“One quilt, the Passmore feather quilt, was made by the mother of Mrs. Sam Passmore. The quilt dates back to 1774-75. It was made in South Carolina and brought to Monticello in 1821. It’s absolutely amazing. Back in those days, quilts were made to be used and to last. This one has lasted for more than 200 years.”

Becky Laney takes great pride in a family heirloom quilt that belonged to her dad’s mother, Cornelia Wilson.

“It’s what is called a friendship quilt and dates back to around 1889,” she said.

“Evidently, a group of friends got together and made quilts and each quilter stitched her name on the quilt.”

Laney said it is unclear whether each quilter designed the quilt block where her name was stitched or whether the names were stitched randomly.

“But what makes this quilt so interesting is that each friend signed it,” Laney said. “Whether this group of ladies made just this one quilt or made a quilt for each of them, we don’t know. But, we do know that at that time, several of the friends were not married. Could be that they made quilts for their hope chests.”

The quilts in the Pioneer Museum of Alabama show feature many different patterns, some are familiar to those in the know about quilts, including Mary Hasslewander’s wedding ring pattern.

“This is a very interesting quilt as far as color and, also the back of the quilt,” Tatom said. “Several of the quilts have been folded so that the backs can be seen. The quilt backs are often interesting.

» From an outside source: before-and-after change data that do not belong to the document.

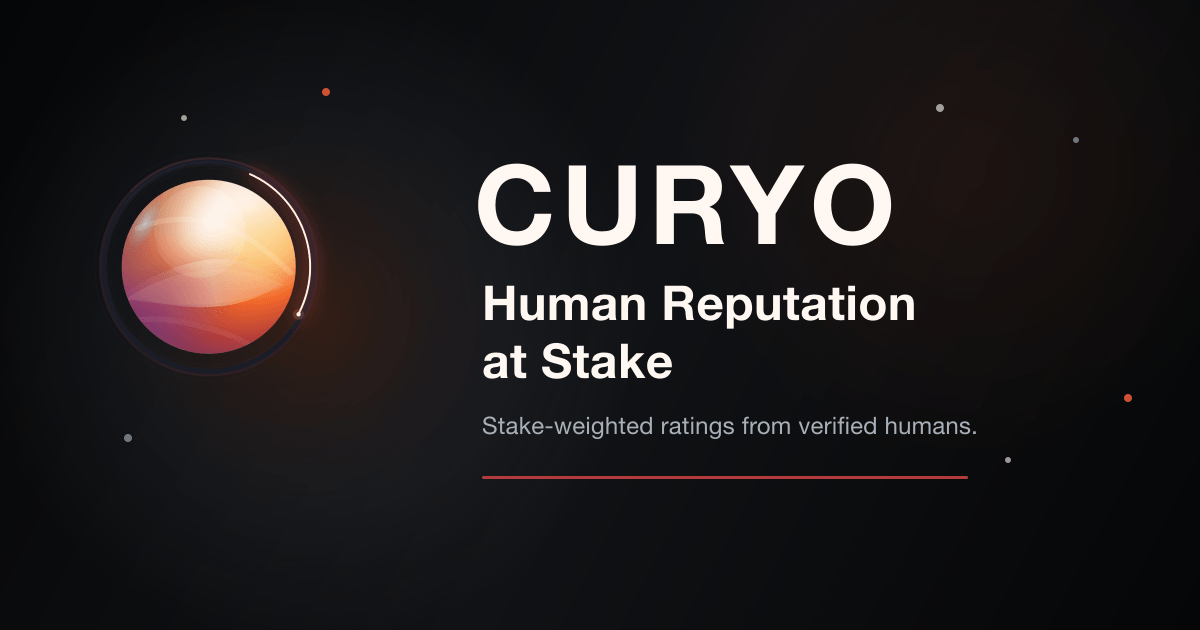
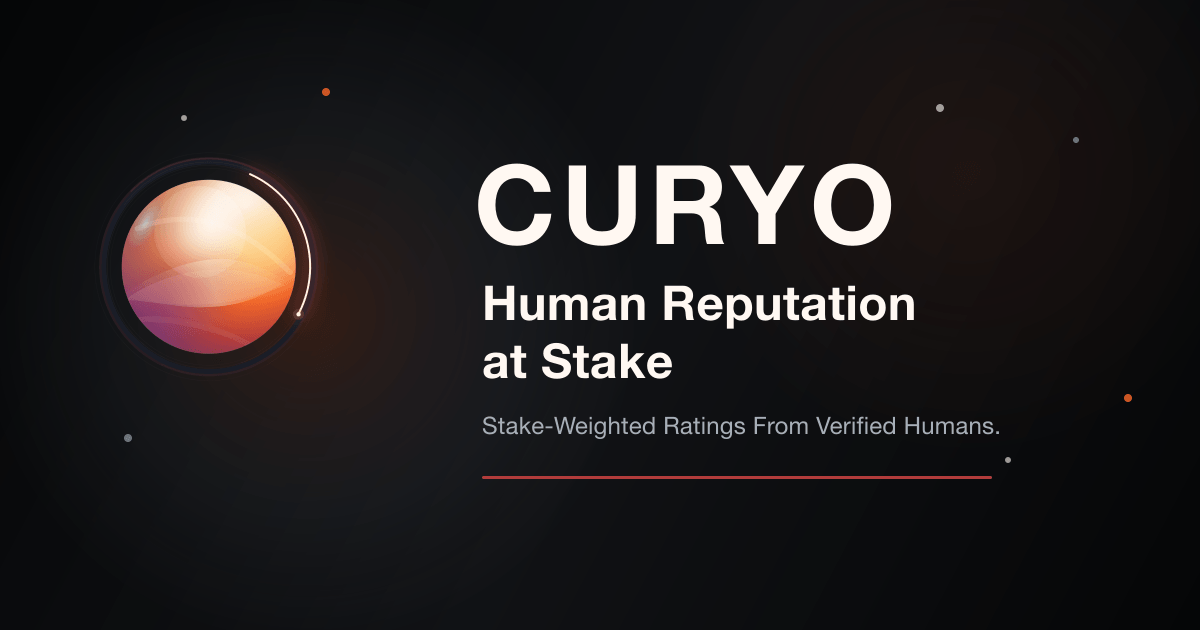
brand: title-case tagline across surfaces

Changed region(s): [[0.4625, 0.6635, 0.8325, 0.6937], [0.8017, 0.754, 0.8325, 0.7841]]

diff --git a/packages/nextjs/app/page.tsx b/packages/nextjs/app/page.tsx
@@ -97,7 +97,7 @@ export default async function LandingPage({ searchParams }: { searchParams: Prom
               <span className="block">at Stake</span>
             </h1>
             <p className="mt-5 max-w-[31rem] text-center text-lg leading-7 text-base-content/72 sm:max-w-[35rem] sm:text-xl sm:leading-8 lg:max-w-[33rem] lg:text-left lg:text-[1.45rem] lg:leading-[1.45]">
-              Stake-weighted ratings from verified humans.
+              Stake-Weighted Ratings From Verified Humans.
             </p>
             <LandingPageActions />
             <div className="mt-5 flex flex-wrap items-center justify-center gap-x-3 gap-y-2 text-center text-sm text-base-content/62 sm:text-[0.95rem] lg:justify-start lg:text-left">

diff --git a/packages/nextjs/utils/scaffold-eth/getMetadata.ts b/packages/nextjs/utils/scaffold-eth/getMetadata.ts
@@ -5,7 +5,7 @@ const baseUrl = process.env.VERCEL_PROJECT_PRODUCTION_URL
   : `http://localhost:${process.env.PORT || 3000}`;
 const titleTemplate = "%s | Curyo";
 const socialImageAlt =
-  "Curyo brand banner with the headline Human Reputation at Stake and the subline Stake-weighted ratings from verified humans.";
+  "Curyo brand banner with the headline Human Reputation at Stake and the subline Stake-Weighted Ratings From Verified Humans.";
 
 export const getMetadata = ({ title, description }: { title: string; description: string }): Metadata => {
   const openGraphImageUrl = `${baseUrl}/og-image.png`;

diff --git a/packages/nextjs/scripts/whitepaper/content.ts b/packages/nextjs/scripts/whitepaper/content.ts
@@ -38,7 +38,7 @@ export interface Section {
 export const META = {
   title: "Curyo",
   subtitle: "Human Reputation at Stake",
-  deck: "Stake-weighted ratings from verified humans.",
+  deck: "Stake-Weighted Ratings From Verified Humans.",
   author: "AI",
   version: "0.3",
   date: "March 2026",
@@ -75,7 +75,7 @@ export const SECTIONS: Section[] = [
   // ── 1. Introduction ──
   {
     title: "Introduction",
-    lead: "Stake-weighted ratings from verified humans.",
+    lead: "Stake-Weighted Ratings From Verified Humans.",
     subsections: [
       {
         heading: "Mission",

diff --git a/packages/nextjs/app/layout.tsx b/packages/nextjs/app/layout.tsx
@@ -8,7 +8,7 @@ import { getMetadata } from "~~/utils/scaffold-eth/getMetadata";
 
 export const metadata = getMetadata({
   title: "Curyo — Human Reputation at Stake",
-  description: "Stake-weighted ratings from verified humans.",
+  description: "Stake-Weighted Ratings From Verified Humans.",
 });
 
 const isProduction = process.env.NODE_ENV === "production";

diff --git a/README.md b/README.md
@@ -1,4 +1,4 @@
-![CURYO — Human Reputation at Stake. Stake-weighted ratings from verified humans.](packages/nextjs/public/banner.svg)
+![CURYO — Human Reputation at Stake. Stake-Weighted Ratings From Verified Humans.](packages/nextjs/public/banner.svg)
 
 <p align="center">
   <a href="https://github.com/RichardLitt/standard-readme"><img src="https://img.shields.io/badge/readme%20style-standard-brightgreen.svg?style=flat-square" alt="standard-readme compliant"></a>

“Feed sacks were often used for the backings and that was not unusual because feed sacks provided readily available material for quilts. Several quilts in the show have feed sack backs.”

Old clothing was also used to piece quilt tops and the clothing material often dates the quilt. However, because clothes were handed down from child to child or worn until they were threadbare, feed sack and biddy feed sack patterns are more recognizable than clothing materials.

Although some quilt patterns were similar, if not the same, they often had different names in different parts of the country.

String quilts, pieced quilts and crazy quilts were made from scraps and put together in various ways.

The personalities of the quilters were often very evident.  A string quilt could be very orderly or helter-skelter.

One string quilt with an interesting story was made by Florence Ivester from Stephens County, Georgia during World War I.

“Her husband, Vernon, lost his right leg in the war,” Tatom said. “The quilt was always a reminder to them of their time spent apart.

Another reoccurring pattern in the show is called Grandma’s Garden or summer blooms, depending on where the quilt was made.

The drunkard’s path, also known as drunkard’s walk, endless trail, and wanderer’s road, were designed for the temperance cause.

One of the more recent quilts in the show is a picnic quilt made by Bea McKnatt for her husband Art of South Montgomery county.

“Art wanted a picnic quilt to go with his 1936 Ford pickup,” Tatom said.  “He wanted the quilt to be the color of his truck. Bea found heirloom material the color of Art’s truck and made the picnic quilt for him.”

Tatom said each quilt in the show does have a story but story, or not, the Pioneer Museum of Alabama’s 2019 Quilt Show is not to be miss.

This opportunity will not come around again for two years. The price of admission to the museum also includes the quilt show, making it the best ticket in town right now.